GIVEN INFORMATION:
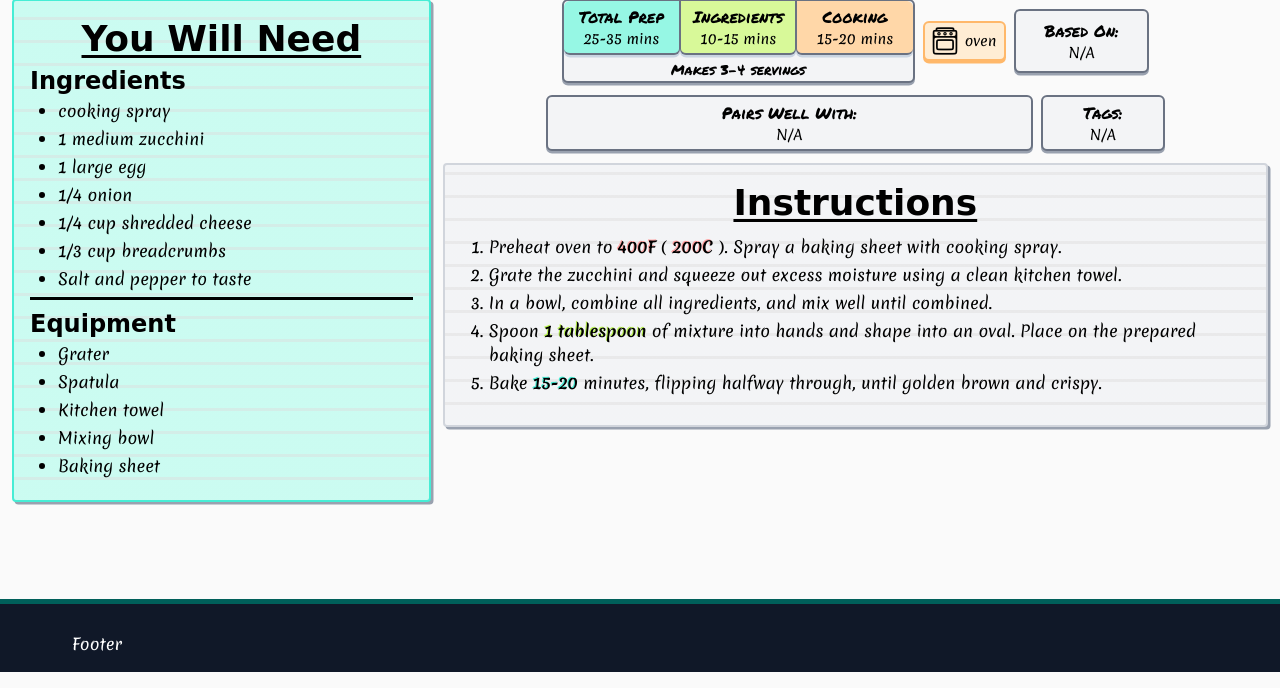
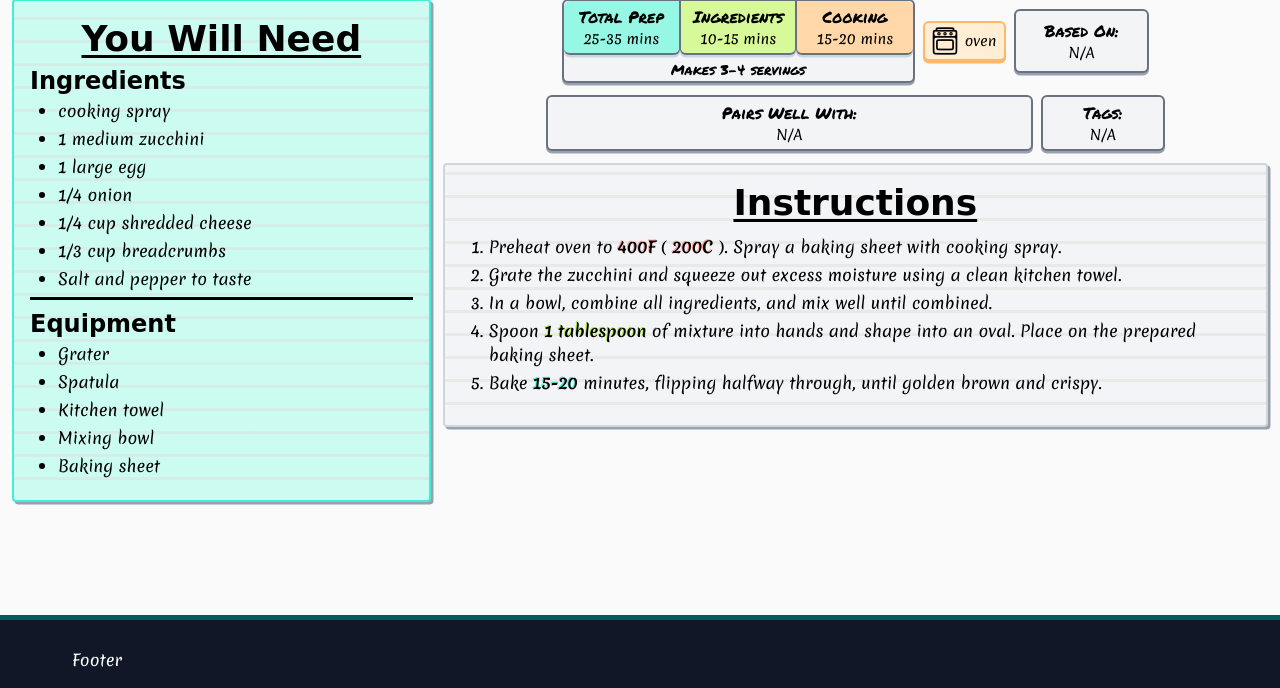
Before and after one commit to the42potato/AllAdultsHere, a Flask app: page /recipes/zucchini_tots in a window 1280 px wide. Shown: the part 201-889 px from the top of the page. Run offline with Flask 3, Linux system fonts and the light colour scheme; some web fonts are replaced.

Commit message:
adjusted some footer formatting

```diff
--- a/static/dist/src/css/output.css
+++ b/static/dist/src/css/output.css
@@ -85,6 +85,8 @@
     --font-weight-bold: 700;
     --radius-sm: 0.25rem;
     --radius-md: 0.375rem;
+    --default-transition-duration: 150ms;
+    --default-transition-timing-function: cubic-bezier(0.4, 0, 0.2, 1);
     --default-font-family: var(--font-sans);
     --default-mono-font-family: var(--font-mono);
   }
@@ -253,6 +255,12 @@
   .mt-0 {
     margin-top: calc(var(--spacing) * 0);
   }
+  .mt-2 {
+    margin-top: calc(var(--spacing) * 2);
+  }
+  .mt-4 {
+    margin-top: calc(var(--spacing) * 4);
+  }
   .mb-2 {
     margin-bottom: calc(var(--spacing) * 2);
   }
@@ -1085,6 +1132,64 @@ a.info_content:hover {
   inherits: false;
   initial-value: solid;
 }
+@property --tw-outline-style {
+  syntax: "*";
+  inherits: false;
+  initial-value: solid;
+}
+@property --tw-blur {
+  syntax: "*";
+  inherits: false;
+}
+@property --tw-brightness {
+  syntax: "*";
+  inherits: false;
+}
+@property --tw-contrast {
+  syntax: "*";
+  inherits: false;
+}
+@property --tw-grayscale {
+  syntax: "*";
+  inherits: false;
+}
+@property --tw-hue-rotate {
+  syntax: "*";
+  inherits: false;
+}
+@property --tw-invert {
+  syntax: "*";
+  inherits: false;
+}
+@property --tw-opacity {
+  syntax: "*";
+  inherits: false;
+}
+@property --tw-saturate {
+  syntax: "*";
+  inherits: false;
+}
+@property --tw-sepia {
+  syntax: "*";
+  inherits: false;
+}
+@property --tw-drop-shadow {
+  syntax: "*";
+  inherits: false;
+}
+@property --tw-drop-shadow-color {
+  syntax: "*";
+  inherits: false;
+}
+@property --tw-drop-shadow-alpha {
+  syntax: "<percentage>";
+  inherits: false;
+  initial-value: 100%;
+}
+@property --tw-drop-shadow-size {
+  syntax: "*";
+  inherits: false;
+}
 @property --tw-leading {
   syntax: "*";
   inherits: false;
@@ -1105,6 +1210,20 @@ a.info_content:hover {
       --tw-skew-x: initial;
       --tw-skew-y: initial;
       --tw-border-style: solid;
+      --tw-outline-style: solid;
+      --tw-blur: initial;
+      --tw-brightness: initial;
+      --tw-contrast: initial;
+      --tw-grayscale: initial;
+      --tw-hue-rotate: initial;
+      --tw-invert: initial;
+      --tw-opacity: initial;
+      --tw-saturate: initial;
+      --tw-sepia: initial;
+      --tw-drop-shadow: initial;
+      --tw-drop-shadow-color: initial;
+      --tw-drop-shadow-alpha: 100%;
+      --tw-drop-shadow-size: initial;
       --tw-leading: initial;
       --tw-font-weight: initial;
     }
--- a/templates/component/footer.html
+++ /dev/null
@@ -1,3 +0,0 @@
-<div class="footer">
-    <p>Footer</p>
-</div>
--- /dev/null
+++ b/templates/component/main_footer.html
@@ -0,0 +1,3 @@
+<div class="footer mt-4">
+    <p>Footer</p>
+</div>
--- a/templates/sections/recipes/view.html
+++ b/templates/sections/recipes/view.html
@@ -97,7 +97,7 @@
 {% endmacro %}
 
 {% block content %}
-    <div class="text-center md:flex-initial min-w-2/5 w-fit bookmark_header solid-text-shadow-b-red-300 mb-3">
+    <div class="text-center md:flex-initial min-w-2/5 w-fit bookmark_header solid-text-shadow-b-red-300">
         <div class="bookmark_shape">
             <h2 class="py-0 dotted_underline">{{ data.title }}</h2>
             <p class="mt-0 font-permanent-marker">
@@ -105,7 +105,7 @@
             </p>
         </div>
     </div>
-    <div class="flex flex-col mx-3 lg:flex-row items-start gap-3 pb-4">
+    <div class="flex flex-col mx-3 lg:flex-row items-start gap-3">
         <div class="w-full lg:w-fit flex-initial lg:min-w-1/3 index_card index_card_teal">
             <h3 class="text-center underline underline-offset-4 pb-2">You Will Need</h3>
             <h5>Ingredients</h5>
--- a/templates/structure/base.html
+++ b/templates/structure/base.html
@@ -16,6 +16,6 @@
                     {% endblock %}
             {% endblock %}
         </div>
-        {% include 'component/footer.html' %}
+        {% include 'component/main_footer.html' %}
     </body>
 </html>
```
Also changed, not shown: other parts of static/dist/src/css/output.css (+39 -0 lines).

PROBLEM DESCRIPTION:
Could you copy every line in the records that holds "value"?

ANSWER FOR THE TASK:
   initial-value: solid;
+  initial-value: solid;
+  initial-value: 100%;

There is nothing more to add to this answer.